    This technique involves locating the last record ID number in the table, manually incrementing it by 1 before creating a record with the new number. I wrote a simple procedure that does just this. The advantage of this is that the function ensures that a valid unused record ID consecutive to the last in the table is always used. However, this method does not solve already existing gaps in the database.

  2. Clean up with CRON jobs:

    This technique will involves using a CRON script to scan a table or group of tables, locating gaps (non-consecutive record IDs). These gaps are logged to a file or table. These could be in the form of number pairs, defining where the hole was found, e.g. 3-5, 49-52, 454-460 etc. Or they could stored as number ranges in CSV format such as (4), (50,51), (456,457,458,459) etc. The log is then checked every time a record is to be created to a table, for a list of unused record IDs. Once a record ID is picked and used for record creation, the number is removed from the list. The script should be able to revise its record IDs for every scan.

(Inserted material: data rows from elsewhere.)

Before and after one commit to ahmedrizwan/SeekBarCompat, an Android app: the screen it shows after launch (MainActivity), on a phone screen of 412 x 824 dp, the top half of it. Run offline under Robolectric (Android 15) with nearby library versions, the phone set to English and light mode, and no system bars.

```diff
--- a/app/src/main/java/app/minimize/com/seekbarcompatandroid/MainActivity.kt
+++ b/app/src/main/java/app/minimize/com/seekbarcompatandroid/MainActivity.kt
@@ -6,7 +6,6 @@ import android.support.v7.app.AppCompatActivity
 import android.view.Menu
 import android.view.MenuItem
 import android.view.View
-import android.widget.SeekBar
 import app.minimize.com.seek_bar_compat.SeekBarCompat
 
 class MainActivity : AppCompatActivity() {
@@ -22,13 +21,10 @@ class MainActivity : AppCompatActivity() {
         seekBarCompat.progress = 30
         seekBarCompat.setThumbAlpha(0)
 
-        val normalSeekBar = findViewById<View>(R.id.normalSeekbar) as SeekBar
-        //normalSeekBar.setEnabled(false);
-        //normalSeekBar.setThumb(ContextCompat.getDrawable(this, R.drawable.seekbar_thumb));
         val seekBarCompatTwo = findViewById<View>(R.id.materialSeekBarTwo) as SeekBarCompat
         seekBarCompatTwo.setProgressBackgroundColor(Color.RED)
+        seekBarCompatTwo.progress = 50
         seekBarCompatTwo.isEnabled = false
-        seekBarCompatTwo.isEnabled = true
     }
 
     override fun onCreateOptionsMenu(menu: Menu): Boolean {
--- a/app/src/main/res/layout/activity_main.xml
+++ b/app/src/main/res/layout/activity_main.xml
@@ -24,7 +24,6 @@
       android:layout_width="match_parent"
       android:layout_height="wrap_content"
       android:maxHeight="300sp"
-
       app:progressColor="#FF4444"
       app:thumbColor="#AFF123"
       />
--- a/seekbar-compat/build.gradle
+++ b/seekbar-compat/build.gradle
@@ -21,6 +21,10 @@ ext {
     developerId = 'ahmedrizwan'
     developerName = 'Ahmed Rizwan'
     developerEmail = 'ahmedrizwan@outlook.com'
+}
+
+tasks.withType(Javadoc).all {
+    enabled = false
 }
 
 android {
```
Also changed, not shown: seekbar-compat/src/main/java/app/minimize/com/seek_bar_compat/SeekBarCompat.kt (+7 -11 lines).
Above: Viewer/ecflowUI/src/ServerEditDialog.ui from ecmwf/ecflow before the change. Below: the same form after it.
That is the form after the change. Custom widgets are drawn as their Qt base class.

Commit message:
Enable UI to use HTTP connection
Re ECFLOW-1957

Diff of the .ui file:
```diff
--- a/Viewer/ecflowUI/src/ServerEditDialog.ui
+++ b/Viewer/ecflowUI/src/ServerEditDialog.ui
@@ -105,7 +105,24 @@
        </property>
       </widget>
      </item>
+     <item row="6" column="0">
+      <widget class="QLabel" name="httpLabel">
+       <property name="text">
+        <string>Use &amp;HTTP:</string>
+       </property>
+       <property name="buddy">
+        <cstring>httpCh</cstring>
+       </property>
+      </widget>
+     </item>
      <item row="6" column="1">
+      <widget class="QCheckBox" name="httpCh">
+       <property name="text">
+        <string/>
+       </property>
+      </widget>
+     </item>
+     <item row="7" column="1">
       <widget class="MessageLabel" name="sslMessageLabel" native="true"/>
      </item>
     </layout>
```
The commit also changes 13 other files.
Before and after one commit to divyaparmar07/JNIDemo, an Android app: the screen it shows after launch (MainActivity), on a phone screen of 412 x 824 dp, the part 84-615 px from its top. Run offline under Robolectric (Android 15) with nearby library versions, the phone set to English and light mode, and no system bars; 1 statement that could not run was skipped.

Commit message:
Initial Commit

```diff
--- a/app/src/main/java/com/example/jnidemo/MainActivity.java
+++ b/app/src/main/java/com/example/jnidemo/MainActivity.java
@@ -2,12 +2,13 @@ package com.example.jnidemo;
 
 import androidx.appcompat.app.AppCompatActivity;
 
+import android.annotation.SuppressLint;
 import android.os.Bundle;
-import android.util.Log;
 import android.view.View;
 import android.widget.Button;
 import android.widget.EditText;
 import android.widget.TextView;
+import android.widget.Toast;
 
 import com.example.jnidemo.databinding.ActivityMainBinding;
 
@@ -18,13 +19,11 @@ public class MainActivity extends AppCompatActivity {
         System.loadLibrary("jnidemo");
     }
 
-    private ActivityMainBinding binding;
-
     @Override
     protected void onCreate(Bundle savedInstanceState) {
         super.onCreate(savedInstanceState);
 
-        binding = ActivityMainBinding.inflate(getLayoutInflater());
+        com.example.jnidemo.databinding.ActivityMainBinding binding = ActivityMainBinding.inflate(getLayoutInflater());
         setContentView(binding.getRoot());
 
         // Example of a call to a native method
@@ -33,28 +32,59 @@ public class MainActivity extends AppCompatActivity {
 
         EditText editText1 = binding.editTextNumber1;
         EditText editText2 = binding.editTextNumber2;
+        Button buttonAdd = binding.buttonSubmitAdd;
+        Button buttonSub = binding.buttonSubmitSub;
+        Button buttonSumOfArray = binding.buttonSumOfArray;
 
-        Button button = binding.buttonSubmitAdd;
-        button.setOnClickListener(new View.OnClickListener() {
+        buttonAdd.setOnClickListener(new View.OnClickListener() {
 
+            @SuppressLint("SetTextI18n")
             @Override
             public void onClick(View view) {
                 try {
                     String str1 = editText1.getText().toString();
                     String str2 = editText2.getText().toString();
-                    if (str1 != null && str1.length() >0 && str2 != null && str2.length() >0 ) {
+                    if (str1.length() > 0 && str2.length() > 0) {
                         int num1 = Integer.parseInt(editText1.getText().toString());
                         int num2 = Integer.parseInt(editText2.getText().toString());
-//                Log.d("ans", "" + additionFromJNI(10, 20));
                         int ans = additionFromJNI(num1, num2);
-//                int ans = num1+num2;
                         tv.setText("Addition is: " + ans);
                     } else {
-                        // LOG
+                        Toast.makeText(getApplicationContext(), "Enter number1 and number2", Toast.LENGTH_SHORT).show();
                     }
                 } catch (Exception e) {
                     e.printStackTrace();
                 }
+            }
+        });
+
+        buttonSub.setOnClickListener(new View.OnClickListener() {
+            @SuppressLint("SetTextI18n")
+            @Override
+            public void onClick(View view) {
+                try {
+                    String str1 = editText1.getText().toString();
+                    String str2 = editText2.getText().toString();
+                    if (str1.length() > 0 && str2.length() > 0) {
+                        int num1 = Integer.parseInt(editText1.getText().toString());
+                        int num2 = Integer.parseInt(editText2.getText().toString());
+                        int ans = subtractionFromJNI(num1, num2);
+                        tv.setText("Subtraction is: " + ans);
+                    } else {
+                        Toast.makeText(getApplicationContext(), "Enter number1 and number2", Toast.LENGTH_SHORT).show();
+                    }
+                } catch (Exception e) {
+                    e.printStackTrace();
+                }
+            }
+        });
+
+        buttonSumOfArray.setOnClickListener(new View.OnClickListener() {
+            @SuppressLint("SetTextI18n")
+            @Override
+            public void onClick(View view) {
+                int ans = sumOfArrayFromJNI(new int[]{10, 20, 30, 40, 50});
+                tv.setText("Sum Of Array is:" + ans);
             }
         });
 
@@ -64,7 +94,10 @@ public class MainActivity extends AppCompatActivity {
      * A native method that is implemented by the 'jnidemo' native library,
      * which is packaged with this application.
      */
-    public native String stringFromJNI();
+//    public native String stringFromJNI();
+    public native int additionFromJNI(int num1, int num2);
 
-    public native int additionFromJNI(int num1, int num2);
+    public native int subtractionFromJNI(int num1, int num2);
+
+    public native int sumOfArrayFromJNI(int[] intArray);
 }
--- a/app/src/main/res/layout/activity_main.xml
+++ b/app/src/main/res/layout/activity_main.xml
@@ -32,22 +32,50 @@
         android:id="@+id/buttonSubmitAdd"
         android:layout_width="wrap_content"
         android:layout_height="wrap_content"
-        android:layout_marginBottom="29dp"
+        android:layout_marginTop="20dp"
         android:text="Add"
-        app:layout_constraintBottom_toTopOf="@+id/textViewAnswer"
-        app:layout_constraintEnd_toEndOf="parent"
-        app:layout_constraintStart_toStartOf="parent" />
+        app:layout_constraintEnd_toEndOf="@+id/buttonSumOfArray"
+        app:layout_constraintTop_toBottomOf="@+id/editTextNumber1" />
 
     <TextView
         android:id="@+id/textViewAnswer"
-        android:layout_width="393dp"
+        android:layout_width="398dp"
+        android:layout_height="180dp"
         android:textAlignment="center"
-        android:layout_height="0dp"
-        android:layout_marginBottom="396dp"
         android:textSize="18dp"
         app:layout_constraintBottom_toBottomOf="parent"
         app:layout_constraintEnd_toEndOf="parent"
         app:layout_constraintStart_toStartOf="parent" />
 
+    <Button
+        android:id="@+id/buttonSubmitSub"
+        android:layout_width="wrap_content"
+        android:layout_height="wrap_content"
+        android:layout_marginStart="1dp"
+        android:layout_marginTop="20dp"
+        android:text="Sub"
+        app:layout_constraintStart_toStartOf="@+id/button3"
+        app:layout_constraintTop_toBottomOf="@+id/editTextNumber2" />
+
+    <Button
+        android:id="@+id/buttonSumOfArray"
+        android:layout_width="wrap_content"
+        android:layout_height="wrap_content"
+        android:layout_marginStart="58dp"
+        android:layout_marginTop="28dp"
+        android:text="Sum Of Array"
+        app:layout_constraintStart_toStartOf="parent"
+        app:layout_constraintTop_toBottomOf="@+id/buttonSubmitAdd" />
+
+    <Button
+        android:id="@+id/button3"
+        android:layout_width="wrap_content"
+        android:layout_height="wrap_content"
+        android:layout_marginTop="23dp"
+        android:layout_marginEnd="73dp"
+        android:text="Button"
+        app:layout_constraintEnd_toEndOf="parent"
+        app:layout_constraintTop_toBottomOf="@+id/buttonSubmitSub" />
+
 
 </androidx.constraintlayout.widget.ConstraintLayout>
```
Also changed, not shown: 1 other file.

    The advantage here s that the previous gaps in a system can be efficiently plugged. When combines with 1. above, gaps will be completely eliminated in new records. This technique involves a lot of moving parts, something could go wrong. However I like this because it presents a learning challenge.

  3. Manually rearrange records altering record IDs

    This technique will involve move around records to close gaps in its record ID numbers. The script here will scan and locate gaps and patch up these holes with already existing records, assigning them new numbers.

    In a good design, this script should be able to run once correcting all holes in a table instantaneously as against the other methods which only work when a record is about to be created. The downside to this method is that it could get a whole lot confusing to implement for normalised tables or tables whose primary IDs refer to secondary keys in other tables. Hence, this method should be used in small, non-volatile databases where all tables and relationships have been properly mapped and does not change often.


Suggested Read